- Unilever will publish annual reports on its product portfolio’s performance against several government endorsed nutritional indicators and the company’s internal Highest Nutritional Standards. These reports will look at Unilever as a whole, as well as in 16 key strategic markets. The first report will be published by October.
- The company also will set stretch goals for nutritional targets it announced in 2020. These include $1.2 billion in annual plant-based sales in the next three to five years, bringing salt intake to 5 grams daily or less for 85% of products by this year, and having no more than 22 grams of total sugar and 250 calories per serving in 95% of packaged ice cream options by 2025.
- Unilever says it is the first global food company to make such a stringent reporting commitment for its portfolio’s nutritional performance.
In the last decade or so, several CPG companies have made big commitments around sustainability, from cutting carbon emissions to improving packaging. But these goals miss something important: how healthy the products actually are. Consumers can look at basic nutritional information on food packages, but it’s not always clear how a product fits into a consumer’s recommended healthy diet by looking at percentages and ingredients lists.
Two groups — ShareAction, which uses its shareholder power to push for companies to adopt responsible policies, and the Healthy Markets Initiative, which works with investors to help them promote reforms — worked extensively with Unilever toward this announcement, the release says. ShareAction investors had previously requested that Unilever introduce a resolution on nutrition at its annual general meeting, but it was withdrawn along with the announcement.
Hanneke Faber, Unilever’s president of Foods & Refreshment, said in a written statement that the company has had “constructive dialogue” with ShareAction and the Healthy Markets Initiative.
“We share a common belief in the importance of having an ambitious long-term strategy for nutrition and health, and that companies should publish ambitious targets to deliver against,” Faber said. “I am confident that with these new initiatives, we will set a new benchmark for nutrition transparency in our industry and accelerate our positive impact on public health.”
Unilever pledged to use at least six government-endorsed Nutrient Profile Models for its measurements, including the U.K.’s High Fat Salt Sugar initiative, which prohibits promotional prices for less-healthy foods; Europe’s report card-like NutriScore; and Chile’s front of pack logos. Its own Highest Nutritional Standards were developed in 2018 and show the company’s target calories, as well as sodium, saturated fat and sugar content for a variety of categories ranging from sauces to snacks.

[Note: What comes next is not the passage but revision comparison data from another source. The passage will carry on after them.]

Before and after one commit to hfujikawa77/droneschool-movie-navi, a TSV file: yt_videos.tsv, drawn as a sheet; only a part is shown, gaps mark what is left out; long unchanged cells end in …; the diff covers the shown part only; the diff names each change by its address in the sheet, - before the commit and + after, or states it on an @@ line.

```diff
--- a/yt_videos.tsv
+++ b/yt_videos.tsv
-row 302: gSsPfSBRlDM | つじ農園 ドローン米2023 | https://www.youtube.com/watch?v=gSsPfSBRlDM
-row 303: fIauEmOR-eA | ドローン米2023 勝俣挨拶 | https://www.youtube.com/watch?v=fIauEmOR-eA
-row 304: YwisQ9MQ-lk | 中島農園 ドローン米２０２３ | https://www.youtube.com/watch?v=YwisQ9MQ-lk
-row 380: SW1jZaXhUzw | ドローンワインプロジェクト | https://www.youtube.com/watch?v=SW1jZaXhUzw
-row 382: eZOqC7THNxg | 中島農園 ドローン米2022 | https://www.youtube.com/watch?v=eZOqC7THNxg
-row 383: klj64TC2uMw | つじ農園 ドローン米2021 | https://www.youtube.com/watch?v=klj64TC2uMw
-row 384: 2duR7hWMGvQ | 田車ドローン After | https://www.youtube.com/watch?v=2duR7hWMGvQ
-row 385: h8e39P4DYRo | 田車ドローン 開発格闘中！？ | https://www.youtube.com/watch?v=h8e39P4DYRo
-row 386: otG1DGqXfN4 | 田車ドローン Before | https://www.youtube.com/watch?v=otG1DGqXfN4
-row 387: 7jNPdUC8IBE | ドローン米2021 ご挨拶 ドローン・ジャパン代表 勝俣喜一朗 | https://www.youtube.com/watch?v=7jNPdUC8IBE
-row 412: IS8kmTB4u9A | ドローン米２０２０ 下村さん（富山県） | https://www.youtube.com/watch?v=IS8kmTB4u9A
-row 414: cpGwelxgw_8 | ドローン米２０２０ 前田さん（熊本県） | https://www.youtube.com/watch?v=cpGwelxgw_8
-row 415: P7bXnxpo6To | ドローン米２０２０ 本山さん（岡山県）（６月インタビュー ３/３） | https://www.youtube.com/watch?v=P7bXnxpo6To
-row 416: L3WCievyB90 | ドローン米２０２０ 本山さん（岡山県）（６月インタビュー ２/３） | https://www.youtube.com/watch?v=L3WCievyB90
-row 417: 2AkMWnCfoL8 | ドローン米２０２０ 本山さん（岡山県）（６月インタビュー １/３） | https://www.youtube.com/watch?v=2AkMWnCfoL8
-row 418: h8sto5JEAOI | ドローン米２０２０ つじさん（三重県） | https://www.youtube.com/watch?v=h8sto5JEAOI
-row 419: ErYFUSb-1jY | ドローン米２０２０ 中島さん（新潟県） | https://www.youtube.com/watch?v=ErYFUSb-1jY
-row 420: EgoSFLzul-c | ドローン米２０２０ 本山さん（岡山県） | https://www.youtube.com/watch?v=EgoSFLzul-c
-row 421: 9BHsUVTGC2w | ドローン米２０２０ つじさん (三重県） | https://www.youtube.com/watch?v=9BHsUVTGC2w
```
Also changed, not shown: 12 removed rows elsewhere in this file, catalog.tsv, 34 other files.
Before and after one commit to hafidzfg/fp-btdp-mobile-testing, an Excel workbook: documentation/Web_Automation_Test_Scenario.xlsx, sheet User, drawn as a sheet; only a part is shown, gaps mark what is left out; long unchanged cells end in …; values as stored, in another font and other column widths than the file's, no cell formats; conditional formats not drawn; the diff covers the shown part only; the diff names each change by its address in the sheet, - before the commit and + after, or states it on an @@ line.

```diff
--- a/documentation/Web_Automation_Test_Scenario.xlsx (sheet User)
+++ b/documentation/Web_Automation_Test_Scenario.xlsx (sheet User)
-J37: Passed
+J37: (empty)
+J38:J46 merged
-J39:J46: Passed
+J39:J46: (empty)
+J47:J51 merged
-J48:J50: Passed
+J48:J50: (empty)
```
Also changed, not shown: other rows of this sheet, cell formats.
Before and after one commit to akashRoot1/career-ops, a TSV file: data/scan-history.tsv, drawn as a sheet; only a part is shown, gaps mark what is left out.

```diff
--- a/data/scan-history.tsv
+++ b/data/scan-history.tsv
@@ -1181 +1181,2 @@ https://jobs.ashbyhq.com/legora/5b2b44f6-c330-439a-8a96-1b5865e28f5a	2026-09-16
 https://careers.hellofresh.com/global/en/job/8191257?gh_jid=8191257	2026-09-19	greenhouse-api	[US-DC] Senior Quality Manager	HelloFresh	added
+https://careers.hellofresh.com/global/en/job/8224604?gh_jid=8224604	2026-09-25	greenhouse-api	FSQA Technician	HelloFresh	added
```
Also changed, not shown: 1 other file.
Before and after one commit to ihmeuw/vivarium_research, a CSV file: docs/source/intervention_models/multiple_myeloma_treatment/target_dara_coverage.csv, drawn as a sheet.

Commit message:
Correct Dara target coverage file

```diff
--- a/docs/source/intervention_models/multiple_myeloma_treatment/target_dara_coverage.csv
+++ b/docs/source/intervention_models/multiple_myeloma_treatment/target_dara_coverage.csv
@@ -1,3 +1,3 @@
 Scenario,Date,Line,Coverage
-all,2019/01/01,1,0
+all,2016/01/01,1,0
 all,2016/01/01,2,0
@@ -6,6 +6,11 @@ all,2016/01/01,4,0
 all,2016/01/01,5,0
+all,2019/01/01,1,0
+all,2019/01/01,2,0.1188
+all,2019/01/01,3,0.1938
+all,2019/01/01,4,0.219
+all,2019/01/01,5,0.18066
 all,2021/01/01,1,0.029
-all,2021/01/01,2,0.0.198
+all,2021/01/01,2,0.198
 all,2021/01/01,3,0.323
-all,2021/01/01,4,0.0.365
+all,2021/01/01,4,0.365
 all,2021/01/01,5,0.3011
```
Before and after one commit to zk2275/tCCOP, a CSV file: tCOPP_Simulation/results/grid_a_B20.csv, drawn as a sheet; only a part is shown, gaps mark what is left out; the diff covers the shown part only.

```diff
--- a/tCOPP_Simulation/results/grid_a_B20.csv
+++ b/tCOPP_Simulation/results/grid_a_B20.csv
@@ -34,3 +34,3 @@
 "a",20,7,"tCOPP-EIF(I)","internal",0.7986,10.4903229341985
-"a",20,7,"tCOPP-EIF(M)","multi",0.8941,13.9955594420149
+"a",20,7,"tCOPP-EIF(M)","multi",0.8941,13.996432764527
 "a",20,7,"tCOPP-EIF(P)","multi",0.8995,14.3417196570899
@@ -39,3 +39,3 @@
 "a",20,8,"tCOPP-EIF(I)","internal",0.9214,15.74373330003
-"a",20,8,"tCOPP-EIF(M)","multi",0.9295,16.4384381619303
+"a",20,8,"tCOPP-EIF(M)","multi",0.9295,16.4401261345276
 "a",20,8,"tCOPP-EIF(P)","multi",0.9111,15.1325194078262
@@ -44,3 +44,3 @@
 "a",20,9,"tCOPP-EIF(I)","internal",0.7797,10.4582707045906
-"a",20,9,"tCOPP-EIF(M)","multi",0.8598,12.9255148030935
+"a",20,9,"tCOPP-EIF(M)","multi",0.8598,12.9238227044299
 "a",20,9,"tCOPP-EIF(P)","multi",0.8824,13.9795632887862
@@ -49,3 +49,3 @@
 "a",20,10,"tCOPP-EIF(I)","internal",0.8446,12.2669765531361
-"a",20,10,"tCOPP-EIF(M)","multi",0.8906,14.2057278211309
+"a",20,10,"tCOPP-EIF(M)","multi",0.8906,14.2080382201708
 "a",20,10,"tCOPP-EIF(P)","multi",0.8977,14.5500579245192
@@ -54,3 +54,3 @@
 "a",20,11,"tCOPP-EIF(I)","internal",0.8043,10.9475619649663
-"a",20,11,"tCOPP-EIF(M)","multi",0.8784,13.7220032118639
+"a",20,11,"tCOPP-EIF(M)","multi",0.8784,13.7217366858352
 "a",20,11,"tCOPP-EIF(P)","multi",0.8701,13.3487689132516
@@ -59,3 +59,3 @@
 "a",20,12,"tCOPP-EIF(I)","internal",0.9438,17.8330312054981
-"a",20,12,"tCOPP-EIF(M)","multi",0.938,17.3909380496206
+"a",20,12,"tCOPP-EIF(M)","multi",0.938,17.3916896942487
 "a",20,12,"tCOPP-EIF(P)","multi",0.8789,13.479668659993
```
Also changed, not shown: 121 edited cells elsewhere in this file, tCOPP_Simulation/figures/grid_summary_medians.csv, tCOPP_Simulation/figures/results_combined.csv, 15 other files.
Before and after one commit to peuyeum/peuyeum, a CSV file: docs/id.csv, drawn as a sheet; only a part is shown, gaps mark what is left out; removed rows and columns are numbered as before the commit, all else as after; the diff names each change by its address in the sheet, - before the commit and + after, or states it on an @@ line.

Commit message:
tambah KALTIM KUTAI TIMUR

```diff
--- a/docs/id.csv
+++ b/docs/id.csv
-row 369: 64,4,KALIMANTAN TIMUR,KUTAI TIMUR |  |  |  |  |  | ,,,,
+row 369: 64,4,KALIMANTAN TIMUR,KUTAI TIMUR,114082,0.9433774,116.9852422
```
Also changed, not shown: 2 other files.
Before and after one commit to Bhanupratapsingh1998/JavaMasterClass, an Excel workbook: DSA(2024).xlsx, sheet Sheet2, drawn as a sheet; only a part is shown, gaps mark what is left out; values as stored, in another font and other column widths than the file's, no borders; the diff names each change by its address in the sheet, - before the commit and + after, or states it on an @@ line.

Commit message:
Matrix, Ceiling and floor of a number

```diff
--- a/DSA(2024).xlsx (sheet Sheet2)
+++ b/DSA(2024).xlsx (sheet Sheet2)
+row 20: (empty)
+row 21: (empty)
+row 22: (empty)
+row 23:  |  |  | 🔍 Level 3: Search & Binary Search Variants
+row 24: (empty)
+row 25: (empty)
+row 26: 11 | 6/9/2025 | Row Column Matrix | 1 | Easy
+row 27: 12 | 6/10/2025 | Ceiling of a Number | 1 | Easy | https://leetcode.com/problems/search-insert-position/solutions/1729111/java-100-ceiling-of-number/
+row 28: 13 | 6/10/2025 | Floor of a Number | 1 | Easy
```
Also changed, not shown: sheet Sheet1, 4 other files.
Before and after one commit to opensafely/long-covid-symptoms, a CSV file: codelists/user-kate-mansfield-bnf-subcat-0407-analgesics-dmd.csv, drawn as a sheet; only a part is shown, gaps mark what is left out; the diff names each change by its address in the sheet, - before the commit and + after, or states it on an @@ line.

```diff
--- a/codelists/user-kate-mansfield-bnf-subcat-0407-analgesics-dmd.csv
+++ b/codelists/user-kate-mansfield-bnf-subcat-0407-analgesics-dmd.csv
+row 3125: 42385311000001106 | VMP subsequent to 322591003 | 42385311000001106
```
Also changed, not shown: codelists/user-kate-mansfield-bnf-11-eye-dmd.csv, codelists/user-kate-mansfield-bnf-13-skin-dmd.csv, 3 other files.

Unilever is already well-positioned in terms of improving the healthfulness of its portfolio. According to the Access to Nutrition Initiative’s 2021 Global Index, Unilever is the world’s second-highest-ranked company when it comes to policy, commitments, practices and disclosure surrounding healthy eating. But even so, there is much for Unilever to improve upon. The report ranks Unilever’s product healthfulness closer to the middle of the pack at 17, and estimated about 15% of its global retail sales in 2019 qualified as healthy products.
With the announcement of this report, Unilever seems to have challenged other CPG companies not just to say they will make their products healthier, but to actually measure what they are doing against standards set by governmental bodies. Studies have shown that processed foods can increase health risk, and even increase the risk for early death. These kinds of annual reports can be used to show that food companies are concerned about their consumers’ health and build their trust.